Task instructions: Your job with the data below is to output exactly the lines from the one holding "Before and after one commit to Eric0870/CSCI_5551_Proj, an" down to the one holding "Also changed, not shown: 3 other files.", both included, and no others.
*** Opening Excerpted data ***
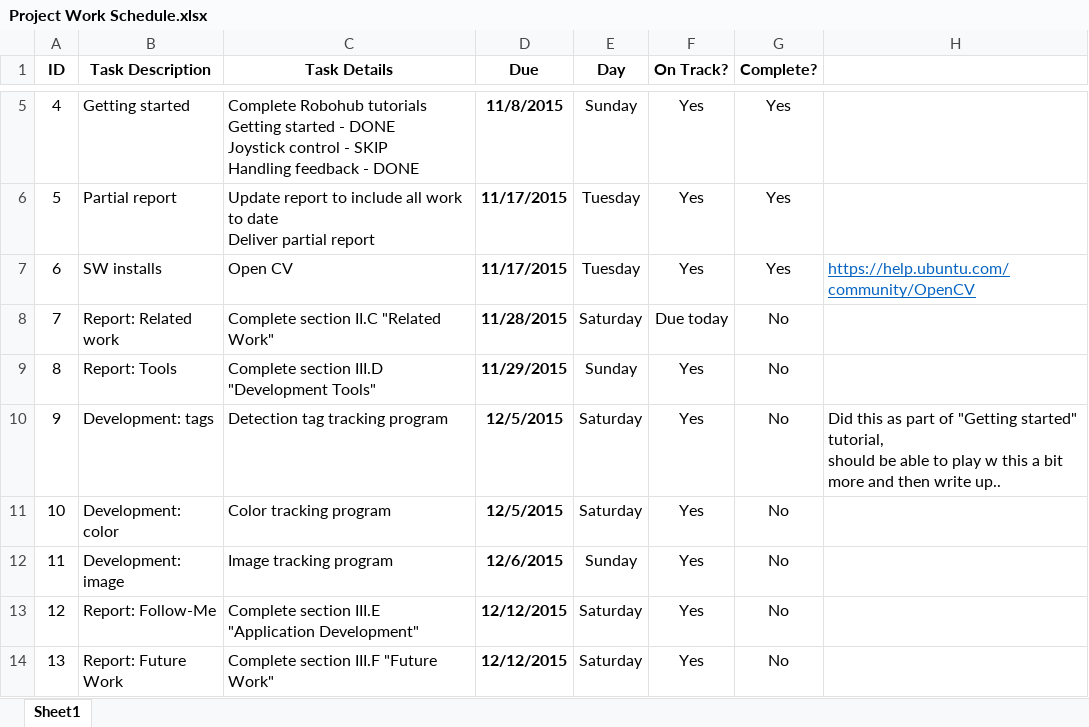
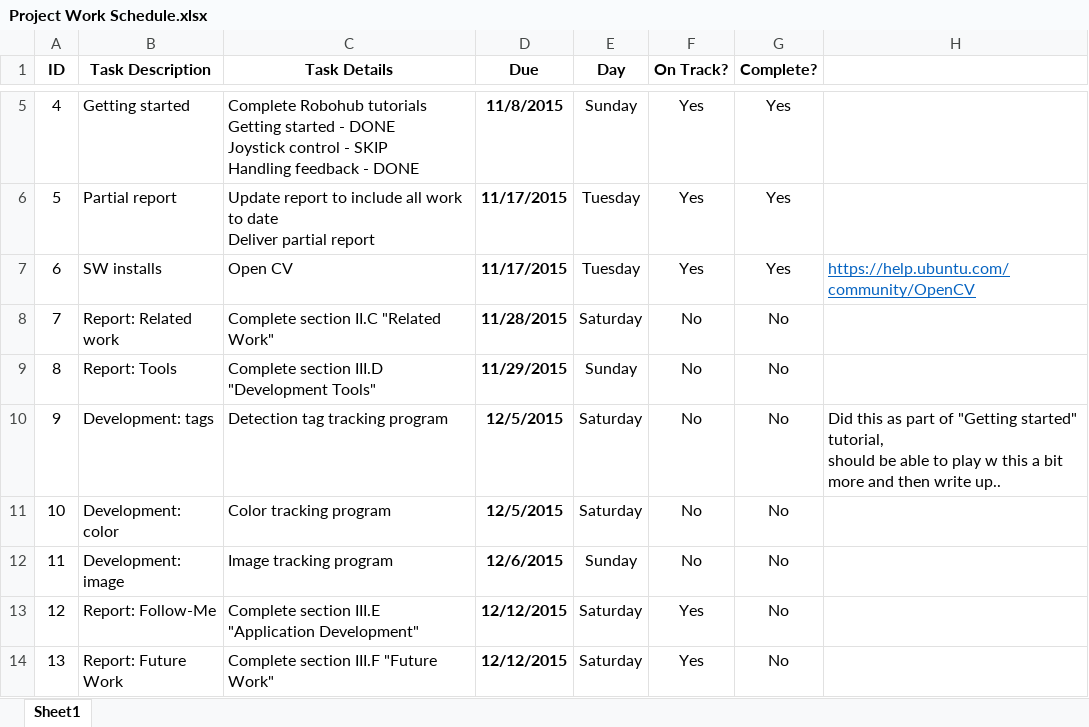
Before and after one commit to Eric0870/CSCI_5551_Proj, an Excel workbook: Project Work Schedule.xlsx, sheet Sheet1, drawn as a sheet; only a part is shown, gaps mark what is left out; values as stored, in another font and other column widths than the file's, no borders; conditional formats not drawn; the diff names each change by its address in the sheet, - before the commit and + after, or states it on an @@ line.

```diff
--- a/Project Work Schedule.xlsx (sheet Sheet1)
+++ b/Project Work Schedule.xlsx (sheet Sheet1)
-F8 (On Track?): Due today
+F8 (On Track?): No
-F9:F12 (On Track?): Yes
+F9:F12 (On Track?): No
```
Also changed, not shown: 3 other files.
*** Closing Excerpted data ***
*** Opening Excerpted data ***
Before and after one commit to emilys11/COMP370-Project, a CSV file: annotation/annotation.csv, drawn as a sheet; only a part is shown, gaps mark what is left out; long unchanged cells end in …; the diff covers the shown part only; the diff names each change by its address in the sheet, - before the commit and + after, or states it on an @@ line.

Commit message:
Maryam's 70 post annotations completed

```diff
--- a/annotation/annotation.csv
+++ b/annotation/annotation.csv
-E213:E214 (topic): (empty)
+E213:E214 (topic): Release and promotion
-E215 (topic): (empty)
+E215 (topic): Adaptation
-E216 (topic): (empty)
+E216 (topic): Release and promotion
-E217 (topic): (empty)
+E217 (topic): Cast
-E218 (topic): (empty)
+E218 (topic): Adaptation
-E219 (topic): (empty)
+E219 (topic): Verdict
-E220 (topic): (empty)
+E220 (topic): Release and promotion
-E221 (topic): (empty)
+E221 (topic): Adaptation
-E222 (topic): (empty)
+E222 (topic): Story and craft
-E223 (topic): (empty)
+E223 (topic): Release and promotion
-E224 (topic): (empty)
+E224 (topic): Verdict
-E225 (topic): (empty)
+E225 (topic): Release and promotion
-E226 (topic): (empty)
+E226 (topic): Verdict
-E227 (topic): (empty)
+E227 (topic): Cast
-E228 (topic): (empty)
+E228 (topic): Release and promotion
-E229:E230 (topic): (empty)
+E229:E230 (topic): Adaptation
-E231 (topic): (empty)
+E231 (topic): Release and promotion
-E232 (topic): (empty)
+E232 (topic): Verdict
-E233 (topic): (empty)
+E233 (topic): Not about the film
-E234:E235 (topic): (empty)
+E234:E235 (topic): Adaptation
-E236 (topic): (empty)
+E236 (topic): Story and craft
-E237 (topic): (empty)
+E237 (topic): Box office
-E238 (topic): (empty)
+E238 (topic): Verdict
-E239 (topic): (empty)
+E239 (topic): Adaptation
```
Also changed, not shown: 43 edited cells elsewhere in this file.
*** Closing Excerpted data ***
*** Opening Excerpted data ***
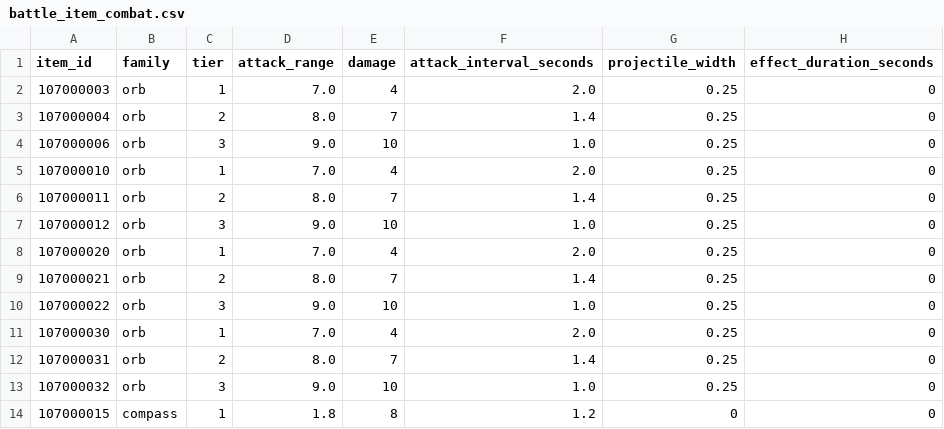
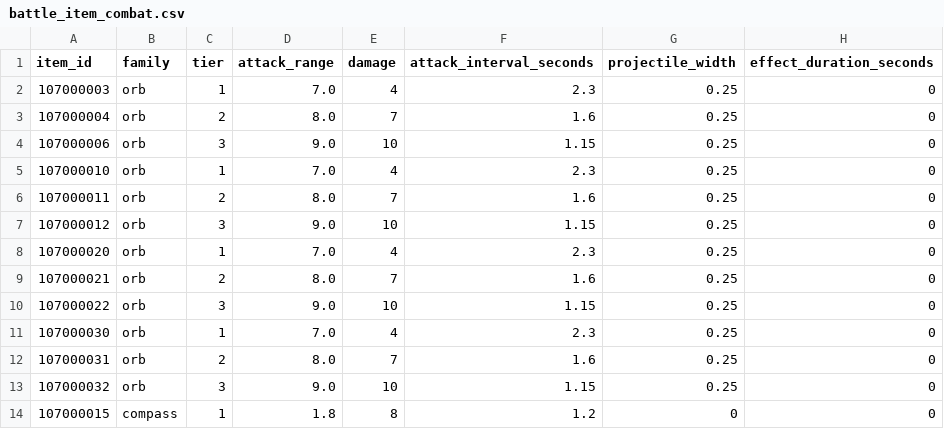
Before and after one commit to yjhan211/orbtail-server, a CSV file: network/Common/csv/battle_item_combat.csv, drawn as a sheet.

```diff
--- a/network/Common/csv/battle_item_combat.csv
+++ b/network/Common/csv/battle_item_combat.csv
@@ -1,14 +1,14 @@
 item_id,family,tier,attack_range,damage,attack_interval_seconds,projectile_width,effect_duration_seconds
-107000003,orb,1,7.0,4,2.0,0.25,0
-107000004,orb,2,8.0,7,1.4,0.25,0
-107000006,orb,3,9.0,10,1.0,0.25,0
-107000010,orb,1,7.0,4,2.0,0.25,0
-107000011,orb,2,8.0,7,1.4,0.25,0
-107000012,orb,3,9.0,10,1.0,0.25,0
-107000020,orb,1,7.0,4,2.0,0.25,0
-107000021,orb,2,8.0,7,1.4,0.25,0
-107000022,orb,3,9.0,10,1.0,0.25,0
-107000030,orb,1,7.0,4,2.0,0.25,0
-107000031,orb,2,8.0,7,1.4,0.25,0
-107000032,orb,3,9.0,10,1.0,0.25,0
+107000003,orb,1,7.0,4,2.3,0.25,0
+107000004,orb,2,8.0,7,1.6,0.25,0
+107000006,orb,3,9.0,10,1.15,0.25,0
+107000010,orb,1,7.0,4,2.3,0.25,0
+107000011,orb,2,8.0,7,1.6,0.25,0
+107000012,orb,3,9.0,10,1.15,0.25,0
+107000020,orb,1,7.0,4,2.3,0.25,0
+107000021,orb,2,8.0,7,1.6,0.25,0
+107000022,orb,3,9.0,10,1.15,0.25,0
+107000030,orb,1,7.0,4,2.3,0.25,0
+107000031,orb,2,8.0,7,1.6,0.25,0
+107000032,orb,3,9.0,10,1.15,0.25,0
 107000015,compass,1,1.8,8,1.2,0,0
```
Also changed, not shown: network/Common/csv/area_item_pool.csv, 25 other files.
*** Closing Excerpted data ***
Answer box:
Before and after one commit to Eric0870/CSCI_5551_Proj, an Excel workbook: Project Work Schedule.xlsx, sheet Sheet1, drawn as a sheet; only a part is shown, gaps mark what is left out; values as stored, in another font and other column widths than the file's, no borders; conditional formats not drawn; the diff names each change by its address in the sheet, - before the commit and + after, or states it on an @@ line.

```diff
--- a/Project Work Schedule.xlsx (sheet Sheet1)
+++ b/Project Work Schedule.xlsx (sheet Sheet1)
-F8 (On Track?): Due today
+F8 (On Track?): No
-F9:F12 (On Track?): Yes
+F9:F12 (On Track?): No
```
Also changed, not shown: 3 other files.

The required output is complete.